**ACTIVITY**: Which lines in the records below mention the word "padding"? Copy each one out.

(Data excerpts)
..............................

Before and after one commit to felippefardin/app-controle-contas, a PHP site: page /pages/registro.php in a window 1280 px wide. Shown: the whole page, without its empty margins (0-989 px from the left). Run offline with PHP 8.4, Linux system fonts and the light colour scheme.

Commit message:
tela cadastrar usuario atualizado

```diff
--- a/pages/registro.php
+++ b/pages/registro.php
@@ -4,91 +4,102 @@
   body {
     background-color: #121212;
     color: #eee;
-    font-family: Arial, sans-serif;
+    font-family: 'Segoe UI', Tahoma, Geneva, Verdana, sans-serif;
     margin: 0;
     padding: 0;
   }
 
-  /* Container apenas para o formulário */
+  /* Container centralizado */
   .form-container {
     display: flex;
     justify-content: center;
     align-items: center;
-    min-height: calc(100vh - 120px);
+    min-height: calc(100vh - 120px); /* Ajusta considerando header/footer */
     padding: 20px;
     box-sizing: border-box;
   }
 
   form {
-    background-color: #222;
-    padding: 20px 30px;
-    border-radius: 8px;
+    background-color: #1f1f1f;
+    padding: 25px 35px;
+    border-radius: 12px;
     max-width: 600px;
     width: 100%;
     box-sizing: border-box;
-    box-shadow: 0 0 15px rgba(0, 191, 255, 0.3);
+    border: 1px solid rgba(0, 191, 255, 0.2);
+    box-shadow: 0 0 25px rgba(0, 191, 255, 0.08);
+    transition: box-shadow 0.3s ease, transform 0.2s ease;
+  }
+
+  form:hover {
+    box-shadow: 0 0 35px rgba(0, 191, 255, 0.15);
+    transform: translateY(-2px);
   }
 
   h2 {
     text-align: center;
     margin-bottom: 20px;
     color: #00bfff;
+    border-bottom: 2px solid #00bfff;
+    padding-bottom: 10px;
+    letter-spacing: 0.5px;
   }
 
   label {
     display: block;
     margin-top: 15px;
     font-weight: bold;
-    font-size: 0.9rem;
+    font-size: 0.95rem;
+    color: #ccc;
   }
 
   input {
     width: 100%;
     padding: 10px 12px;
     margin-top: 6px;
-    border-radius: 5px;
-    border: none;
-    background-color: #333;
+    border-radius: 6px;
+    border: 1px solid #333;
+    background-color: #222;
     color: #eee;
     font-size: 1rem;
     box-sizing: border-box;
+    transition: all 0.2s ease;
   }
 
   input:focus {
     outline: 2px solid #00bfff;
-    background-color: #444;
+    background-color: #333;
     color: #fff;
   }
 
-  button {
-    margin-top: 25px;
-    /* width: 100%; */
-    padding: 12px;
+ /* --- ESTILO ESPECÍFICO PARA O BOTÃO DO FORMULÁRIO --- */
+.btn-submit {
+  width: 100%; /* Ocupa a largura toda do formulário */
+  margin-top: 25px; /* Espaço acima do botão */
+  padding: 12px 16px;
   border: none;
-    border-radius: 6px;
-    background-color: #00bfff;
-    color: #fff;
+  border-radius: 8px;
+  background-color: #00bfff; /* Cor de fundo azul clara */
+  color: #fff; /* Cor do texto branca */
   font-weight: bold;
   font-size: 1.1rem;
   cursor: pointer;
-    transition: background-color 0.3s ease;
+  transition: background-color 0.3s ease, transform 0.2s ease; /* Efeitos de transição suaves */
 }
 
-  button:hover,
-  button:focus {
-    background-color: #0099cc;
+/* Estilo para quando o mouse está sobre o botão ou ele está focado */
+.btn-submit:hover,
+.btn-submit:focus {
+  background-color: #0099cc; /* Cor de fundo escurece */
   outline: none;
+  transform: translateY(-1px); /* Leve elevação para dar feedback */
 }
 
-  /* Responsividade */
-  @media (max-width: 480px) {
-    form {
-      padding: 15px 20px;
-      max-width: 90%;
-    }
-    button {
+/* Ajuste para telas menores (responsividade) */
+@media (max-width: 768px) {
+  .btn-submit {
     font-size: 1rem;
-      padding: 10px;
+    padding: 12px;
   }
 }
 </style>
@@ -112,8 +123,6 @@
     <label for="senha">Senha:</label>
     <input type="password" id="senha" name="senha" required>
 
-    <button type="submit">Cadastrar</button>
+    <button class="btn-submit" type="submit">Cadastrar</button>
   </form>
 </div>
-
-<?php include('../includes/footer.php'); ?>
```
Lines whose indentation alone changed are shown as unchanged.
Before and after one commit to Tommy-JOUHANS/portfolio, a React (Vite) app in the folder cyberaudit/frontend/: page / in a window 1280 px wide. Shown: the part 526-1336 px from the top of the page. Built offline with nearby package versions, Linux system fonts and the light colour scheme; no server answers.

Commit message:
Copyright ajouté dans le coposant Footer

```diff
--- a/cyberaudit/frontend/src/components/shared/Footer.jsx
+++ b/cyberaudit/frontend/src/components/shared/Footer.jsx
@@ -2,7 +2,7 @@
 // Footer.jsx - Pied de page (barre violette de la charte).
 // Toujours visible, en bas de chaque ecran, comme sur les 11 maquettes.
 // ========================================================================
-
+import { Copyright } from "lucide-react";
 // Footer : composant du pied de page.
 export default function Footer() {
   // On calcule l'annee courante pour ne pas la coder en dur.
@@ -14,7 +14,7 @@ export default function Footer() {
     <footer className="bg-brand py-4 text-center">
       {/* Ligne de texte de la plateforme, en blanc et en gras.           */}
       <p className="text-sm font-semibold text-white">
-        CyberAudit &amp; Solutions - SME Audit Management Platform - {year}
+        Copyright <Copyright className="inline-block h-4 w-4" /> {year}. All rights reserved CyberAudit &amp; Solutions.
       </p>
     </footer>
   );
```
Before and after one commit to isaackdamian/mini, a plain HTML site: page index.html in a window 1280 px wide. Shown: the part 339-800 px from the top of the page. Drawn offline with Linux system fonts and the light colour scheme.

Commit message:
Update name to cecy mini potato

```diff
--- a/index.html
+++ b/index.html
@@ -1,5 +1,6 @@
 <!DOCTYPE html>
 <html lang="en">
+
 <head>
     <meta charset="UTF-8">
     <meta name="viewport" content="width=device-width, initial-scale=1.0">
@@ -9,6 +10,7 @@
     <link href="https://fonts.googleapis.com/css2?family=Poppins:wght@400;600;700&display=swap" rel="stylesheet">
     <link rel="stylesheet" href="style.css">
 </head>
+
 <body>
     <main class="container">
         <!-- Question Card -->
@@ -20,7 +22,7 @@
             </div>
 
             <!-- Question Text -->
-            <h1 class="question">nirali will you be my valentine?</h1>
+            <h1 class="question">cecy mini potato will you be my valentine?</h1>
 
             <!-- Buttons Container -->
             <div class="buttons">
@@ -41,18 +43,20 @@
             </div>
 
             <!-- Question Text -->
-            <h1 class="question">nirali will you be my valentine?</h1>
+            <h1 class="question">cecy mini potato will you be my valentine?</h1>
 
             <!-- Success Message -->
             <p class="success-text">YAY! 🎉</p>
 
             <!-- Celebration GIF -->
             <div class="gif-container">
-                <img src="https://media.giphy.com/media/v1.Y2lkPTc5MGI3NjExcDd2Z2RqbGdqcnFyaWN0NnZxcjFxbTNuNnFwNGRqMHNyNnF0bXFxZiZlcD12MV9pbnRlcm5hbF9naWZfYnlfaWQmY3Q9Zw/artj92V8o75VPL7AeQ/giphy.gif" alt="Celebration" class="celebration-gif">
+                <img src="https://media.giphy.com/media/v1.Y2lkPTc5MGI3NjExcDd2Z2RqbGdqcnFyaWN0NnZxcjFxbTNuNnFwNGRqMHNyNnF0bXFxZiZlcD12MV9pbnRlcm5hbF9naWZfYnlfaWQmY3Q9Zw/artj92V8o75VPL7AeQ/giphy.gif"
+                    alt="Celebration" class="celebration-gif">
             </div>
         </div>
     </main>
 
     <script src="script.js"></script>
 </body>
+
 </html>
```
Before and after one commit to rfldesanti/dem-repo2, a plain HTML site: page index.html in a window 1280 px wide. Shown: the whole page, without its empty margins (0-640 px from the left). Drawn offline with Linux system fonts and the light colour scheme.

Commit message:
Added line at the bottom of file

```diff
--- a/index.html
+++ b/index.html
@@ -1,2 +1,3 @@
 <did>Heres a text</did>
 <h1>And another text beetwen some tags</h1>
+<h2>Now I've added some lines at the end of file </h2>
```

..............................

**ANSWER TO THIS TASK**:
     padding: 0;
     padding: 20px;
-    padding: 20px 30px;
+    padding: 25px 35px;
+    padding-bottom: 10px;
     padding: 10px 12px;
-    padding: 12px;
+  padding: 12px 16px;
-      padding: 15px 20px;
-      padding: 10px;
+    padding: 12px;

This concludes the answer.